> _TO DO_:
Look through the lines below and extract each one that contains "MoSold".

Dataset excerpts
....

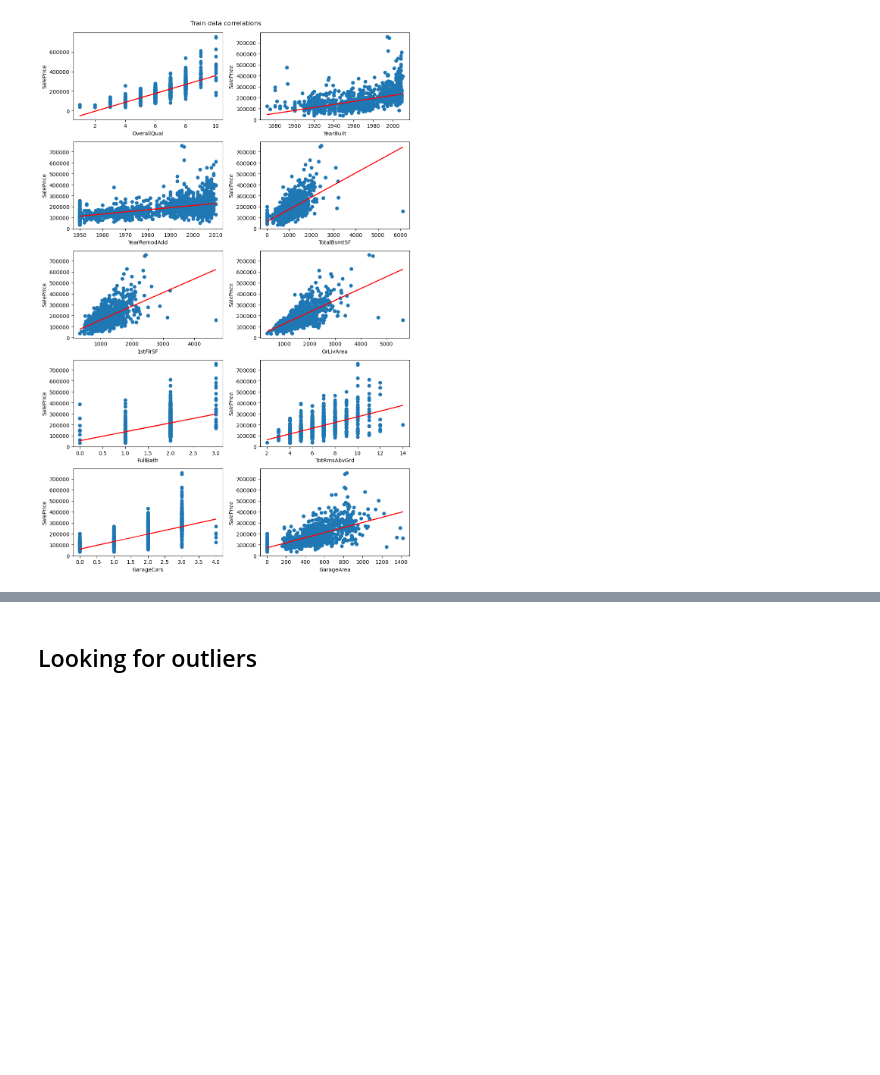
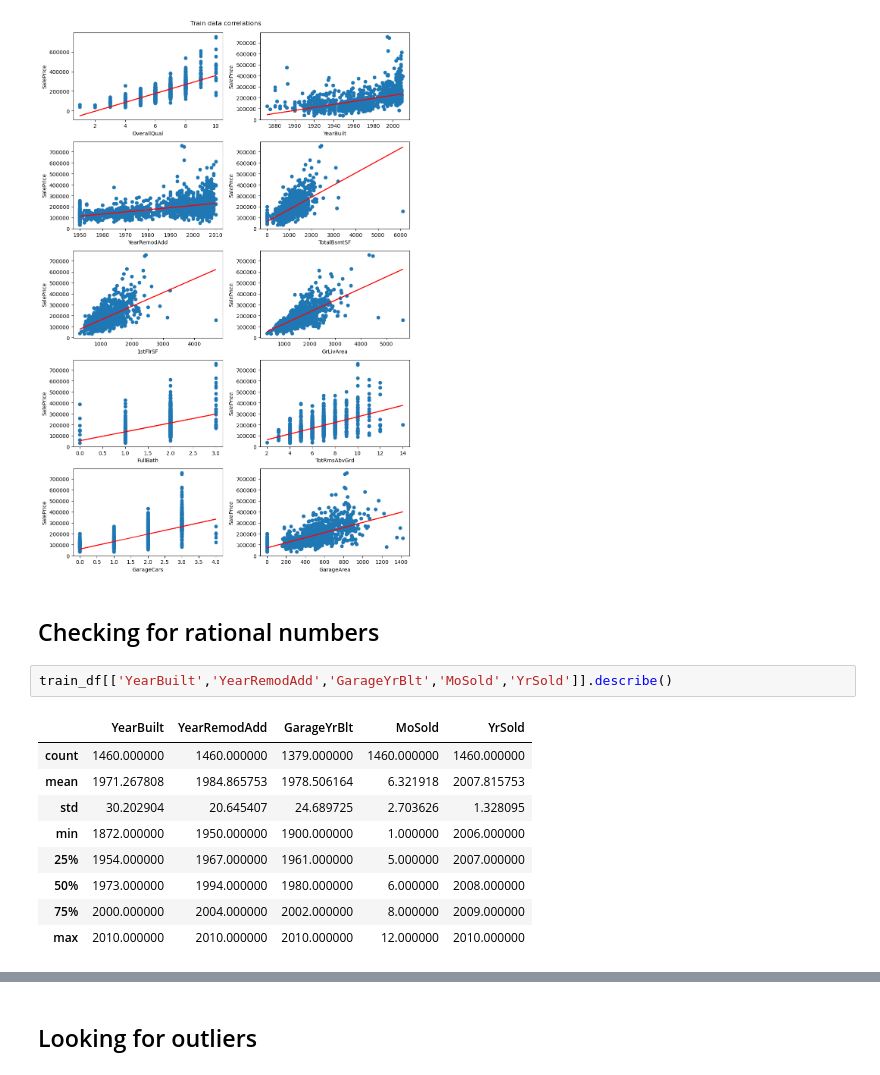
Before and after one commit to MeghanBarritt/kaggle-comp-housing-prices, a Jupyter notebook: Notebooks/1-EDA.ipynb, the cells around one changed output, grey strips where cells are left out. Drawn from its saved outputs; the diff is of its cells as text; blank space fills up the shorter version.

```diff
--- a/Notebooks/1-EDA.ipynb
+++ b/Notebooks/1-EDA.ipynb
@@ -480,3 +185,17 @@ plt.suptitle('Train data correlations\n')
 plt.tight_layout()
 # %% [output]
 [figure]
+# %% [markdown]
+## Checking for rational numbers
+# %%
+train_df[['YearBuilt','YearRemodAdd','GarageYrBlt','MoSold','YrSold']].describe()
+# %% [output]
+|  | YearBuilt | YearRemodAdd | GarageYrBlt | MoSold | YrSold |
+| count | 1460.000000 | 1460.000000 | 1379.000000 | 1460.000000 | 1460.000000 |
+| mean | 1971.267808 | 1984.865753 | 1978.506164 | 6.321918 | 2007.815753 |
+| std | 30.202904 | 20.645407 | 24.689725 | 2.703626 | 1.328095 |
+| min | 1872.000000 | 1950.000000 | 1900.000000 | 1.000000 | 2006.000000 |
+| 25% | 1954.000000 | 1967.000000 | 1961.000000 | 5.000000 | 2007.000000 |
+| 50% | 1973.000000 | 1994.000000 | 1980.000000 | 6.000000 | 2008.000000 |
+| 75% | 2000.000000 | 2004.000000 | 2002.000000 | 8.000000 | 2009.000000 |
+| max | 2010.000000 | 2010.000000 | 2010.000000 | 12.000000 | 2010.000000 |
```
Also changed, not shown: parts of 35 cells of this notebook.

....

> _YOUR RESPONSE_:
+train_df[['YearBuilt','YearRemodAdd','GarageYrBlt','MoSold','YrSold']].describe()
+|  | YearBuilt | YearRemodAdd | GarageYrBlt | MoSold | YrSold |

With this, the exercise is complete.